> [Instructions to follow] Among the entries that follow, count the lines with the word "agent" and report the number by itself.
===== Extracted records
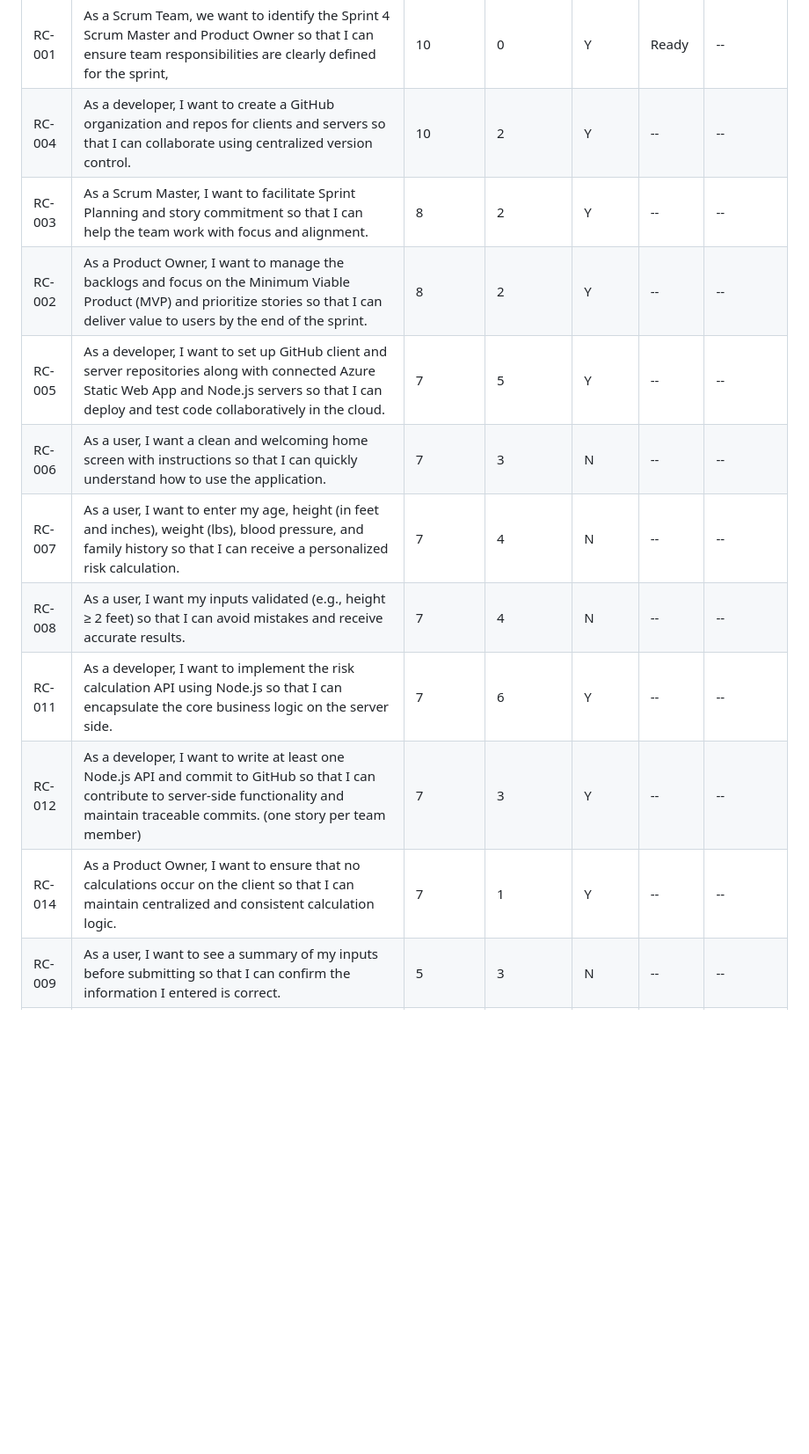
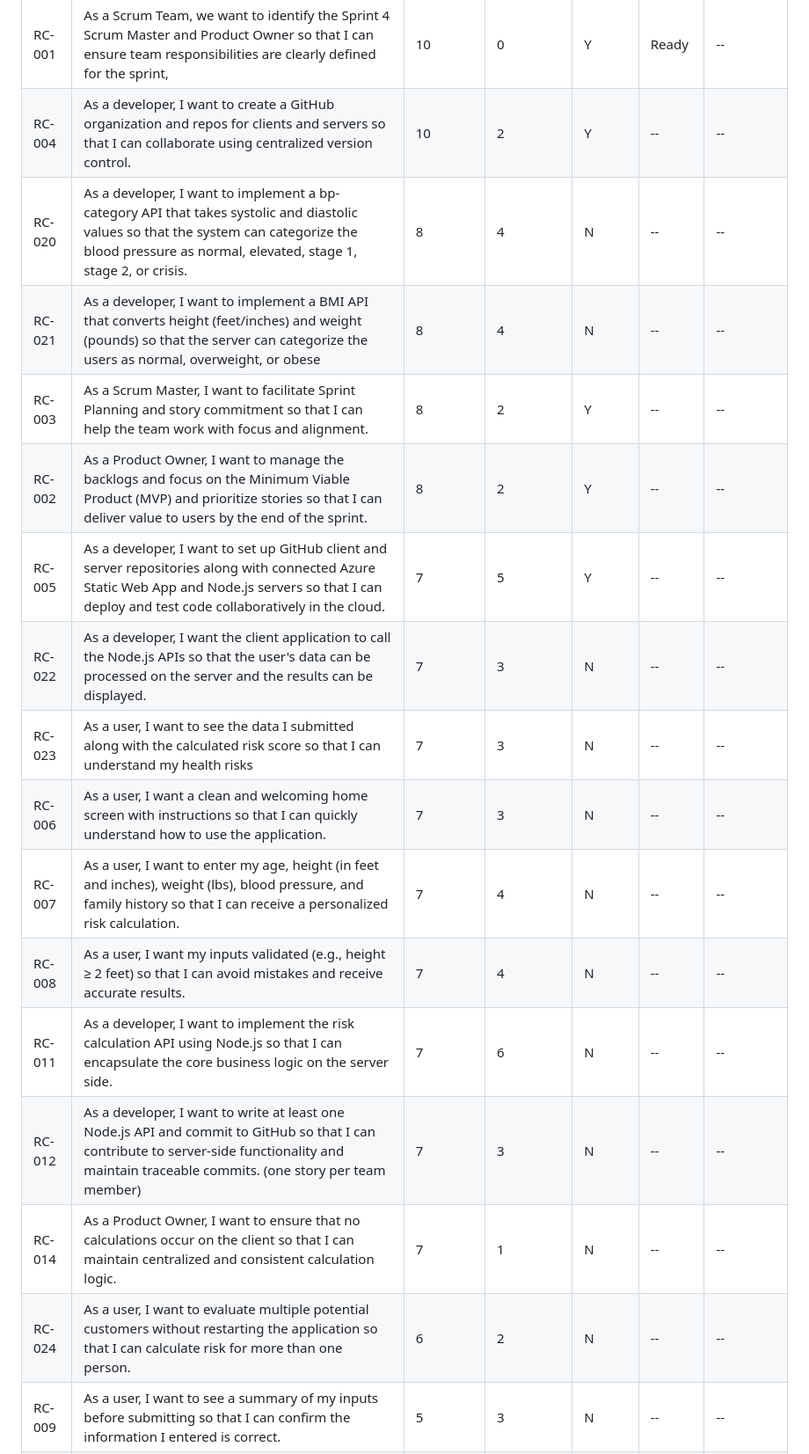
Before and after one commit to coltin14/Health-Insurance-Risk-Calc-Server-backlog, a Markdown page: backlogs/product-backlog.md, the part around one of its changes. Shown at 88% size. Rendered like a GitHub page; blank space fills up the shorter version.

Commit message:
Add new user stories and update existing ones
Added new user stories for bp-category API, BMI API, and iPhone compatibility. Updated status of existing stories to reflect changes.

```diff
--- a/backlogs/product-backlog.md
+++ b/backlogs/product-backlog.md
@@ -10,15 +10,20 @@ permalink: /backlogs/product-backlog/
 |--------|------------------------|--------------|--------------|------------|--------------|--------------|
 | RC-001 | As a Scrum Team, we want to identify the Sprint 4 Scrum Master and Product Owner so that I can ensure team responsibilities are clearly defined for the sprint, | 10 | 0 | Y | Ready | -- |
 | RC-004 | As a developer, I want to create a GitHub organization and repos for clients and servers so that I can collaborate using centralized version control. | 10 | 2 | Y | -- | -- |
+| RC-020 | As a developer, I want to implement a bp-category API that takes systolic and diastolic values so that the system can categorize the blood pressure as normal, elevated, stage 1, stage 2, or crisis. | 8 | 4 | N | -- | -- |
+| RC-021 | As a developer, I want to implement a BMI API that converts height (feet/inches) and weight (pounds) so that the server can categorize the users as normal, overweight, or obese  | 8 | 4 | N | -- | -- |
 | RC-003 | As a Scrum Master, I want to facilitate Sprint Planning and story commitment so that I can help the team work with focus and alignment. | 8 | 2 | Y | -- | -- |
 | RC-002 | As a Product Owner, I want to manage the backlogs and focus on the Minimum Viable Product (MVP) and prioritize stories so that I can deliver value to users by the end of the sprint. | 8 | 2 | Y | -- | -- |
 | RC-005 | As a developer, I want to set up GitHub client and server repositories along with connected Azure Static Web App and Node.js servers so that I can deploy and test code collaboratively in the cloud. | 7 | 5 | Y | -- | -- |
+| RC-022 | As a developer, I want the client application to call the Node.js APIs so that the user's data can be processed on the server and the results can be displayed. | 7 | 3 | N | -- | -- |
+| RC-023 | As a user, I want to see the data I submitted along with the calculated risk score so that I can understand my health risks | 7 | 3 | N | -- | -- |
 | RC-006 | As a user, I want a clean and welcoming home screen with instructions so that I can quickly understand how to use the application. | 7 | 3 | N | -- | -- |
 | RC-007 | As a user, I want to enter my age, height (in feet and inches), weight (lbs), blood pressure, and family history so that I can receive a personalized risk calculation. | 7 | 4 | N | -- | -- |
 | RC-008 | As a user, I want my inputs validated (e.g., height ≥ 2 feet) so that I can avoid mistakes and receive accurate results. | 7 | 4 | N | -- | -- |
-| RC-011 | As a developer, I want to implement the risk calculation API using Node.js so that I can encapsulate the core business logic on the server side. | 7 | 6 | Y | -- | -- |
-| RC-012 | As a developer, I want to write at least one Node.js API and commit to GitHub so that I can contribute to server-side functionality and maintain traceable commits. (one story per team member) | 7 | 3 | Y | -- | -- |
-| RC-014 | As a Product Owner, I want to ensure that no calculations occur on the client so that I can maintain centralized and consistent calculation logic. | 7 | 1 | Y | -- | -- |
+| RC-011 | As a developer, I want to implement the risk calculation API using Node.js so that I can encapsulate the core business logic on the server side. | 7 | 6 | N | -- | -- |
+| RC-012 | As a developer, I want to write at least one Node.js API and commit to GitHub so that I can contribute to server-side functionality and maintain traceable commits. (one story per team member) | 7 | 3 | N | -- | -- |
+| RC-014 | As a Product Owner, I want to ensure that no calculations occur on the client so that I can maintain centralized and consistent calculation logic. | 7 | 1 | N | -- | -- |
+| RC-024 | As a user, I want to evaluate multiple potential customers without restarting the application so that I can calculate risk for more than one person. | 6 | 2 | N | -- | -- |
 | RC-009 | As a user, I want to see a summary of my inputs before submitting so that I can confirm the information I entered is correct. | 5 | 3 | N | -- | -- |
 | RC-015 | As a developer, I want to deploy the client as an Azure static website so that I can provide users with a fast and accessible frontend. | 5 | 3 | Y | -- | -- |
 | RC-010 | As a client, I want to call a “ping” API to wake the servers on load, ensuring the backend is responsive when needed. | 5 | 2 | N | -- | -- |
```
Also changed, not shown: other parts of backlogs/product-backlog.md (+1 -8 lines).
==========
===== Extracted records
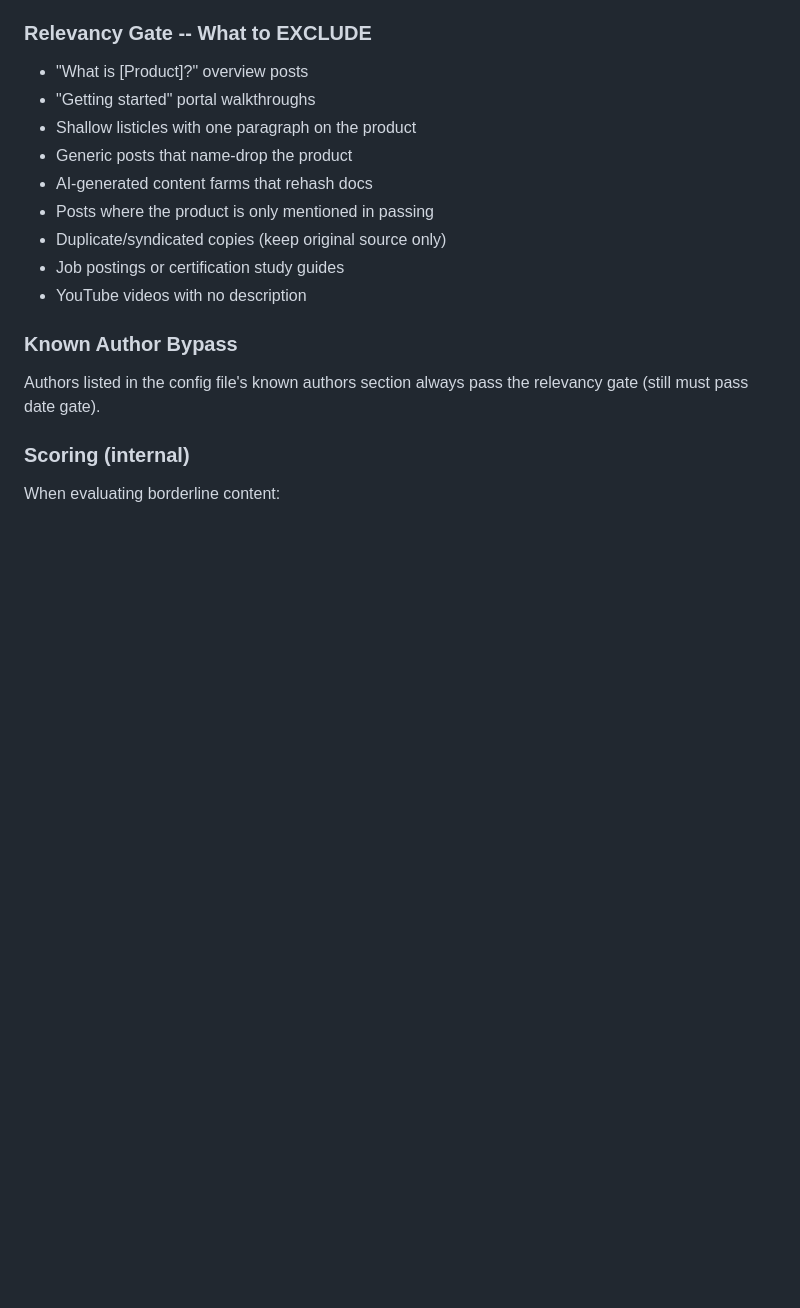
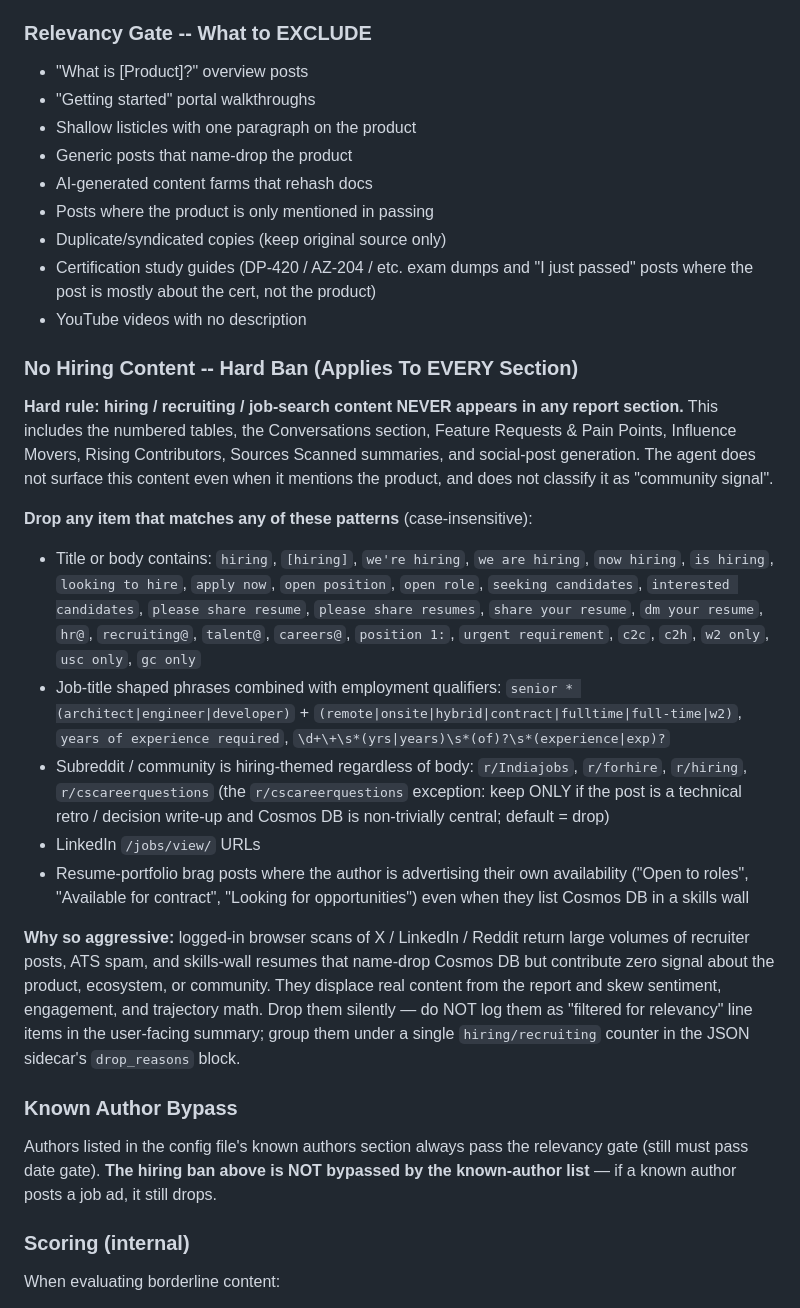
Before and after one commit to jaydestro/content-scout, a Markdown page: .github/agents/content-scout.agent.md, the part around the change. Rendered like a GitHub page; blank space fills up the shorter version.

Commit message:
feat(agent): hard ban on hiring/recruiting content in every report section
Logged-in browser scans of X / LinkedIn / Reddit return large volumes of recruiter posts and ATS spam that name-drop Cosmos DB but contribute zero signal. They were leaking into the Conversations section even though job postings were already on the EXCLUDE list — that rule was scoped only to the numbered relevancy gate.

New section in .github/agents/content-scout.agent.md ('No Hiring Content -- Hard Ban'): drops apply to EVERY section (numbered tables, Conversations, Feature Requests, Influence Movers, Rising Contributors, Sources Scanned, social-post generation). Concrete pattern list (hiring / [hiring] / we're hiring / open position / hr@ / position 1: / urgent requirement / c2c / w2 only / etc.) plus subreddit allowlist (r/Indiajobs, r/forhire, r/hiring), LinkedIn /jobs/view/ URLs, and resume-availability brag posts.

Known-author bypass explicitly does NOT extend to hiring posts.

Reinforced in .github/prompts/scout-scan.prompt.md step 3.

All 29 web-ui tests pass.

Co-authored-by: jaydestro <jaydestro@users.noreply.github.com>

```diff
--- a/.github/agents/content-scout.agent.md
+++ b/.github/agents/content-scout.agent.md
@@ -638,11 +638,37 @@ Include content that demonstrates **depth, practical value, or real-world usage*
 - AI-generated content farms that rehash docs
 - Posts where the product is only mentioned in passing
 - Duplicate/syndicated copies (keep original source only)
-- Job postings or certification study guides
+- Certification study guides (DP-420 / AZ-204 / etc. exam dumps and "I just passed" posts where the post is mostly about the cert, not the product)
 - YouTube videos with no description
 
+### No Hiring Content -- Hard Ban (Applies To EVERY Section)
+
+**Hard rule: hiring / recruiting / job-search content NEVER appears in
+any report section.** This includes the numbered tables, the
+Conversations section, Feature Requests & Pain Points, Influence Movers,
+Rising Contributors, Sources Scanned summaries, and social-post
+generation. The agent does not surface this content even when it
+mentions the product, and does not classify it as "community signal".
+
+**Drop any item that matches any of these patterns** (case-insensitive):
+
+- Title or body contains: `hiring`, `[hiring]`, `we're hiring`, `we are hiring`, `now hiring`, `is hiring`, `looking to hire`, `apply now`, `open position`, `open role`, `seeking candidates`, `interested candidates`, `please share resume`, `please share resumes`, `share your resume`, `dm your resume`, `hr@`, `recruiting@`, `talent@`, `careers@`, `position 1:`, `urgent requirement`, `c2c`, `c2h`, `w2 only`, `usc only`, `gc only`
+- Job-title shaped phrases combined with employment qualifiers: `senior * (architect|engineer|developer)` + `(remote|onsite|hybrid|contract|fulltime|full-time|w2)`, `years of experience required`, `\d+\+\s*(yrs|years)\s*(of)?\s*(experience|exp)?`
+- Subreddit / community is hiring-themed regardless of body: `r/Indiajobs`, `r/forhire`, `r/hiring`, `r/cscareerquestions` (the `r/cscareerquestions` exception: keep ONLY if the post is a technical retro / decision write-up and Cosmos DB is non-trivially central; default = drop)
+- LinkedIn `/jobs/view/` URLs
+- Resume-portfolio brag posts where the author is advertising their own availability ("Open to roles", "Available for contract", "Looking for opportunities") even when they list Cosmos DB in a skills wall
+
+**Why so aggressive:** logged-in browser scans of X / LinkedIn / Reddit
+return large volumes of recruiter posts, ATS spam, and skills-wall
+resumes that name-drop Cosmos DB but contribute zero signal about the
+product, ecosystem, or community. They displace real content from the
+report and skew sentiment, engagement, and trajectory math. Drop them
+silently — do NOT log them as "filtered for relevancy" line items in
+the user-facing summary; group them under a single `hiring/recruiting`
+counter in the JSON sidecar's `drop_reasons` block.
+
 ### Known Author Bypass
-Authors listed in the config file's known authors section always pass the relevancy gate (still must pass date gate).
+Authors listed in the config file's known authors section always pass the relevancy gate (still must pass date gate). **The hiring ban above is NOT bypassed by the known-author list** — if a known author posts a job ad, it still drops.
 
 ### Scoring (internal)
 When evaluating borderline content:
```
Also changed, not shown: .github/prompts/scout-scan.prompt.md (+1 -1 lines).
==========
> [Exercise output] 6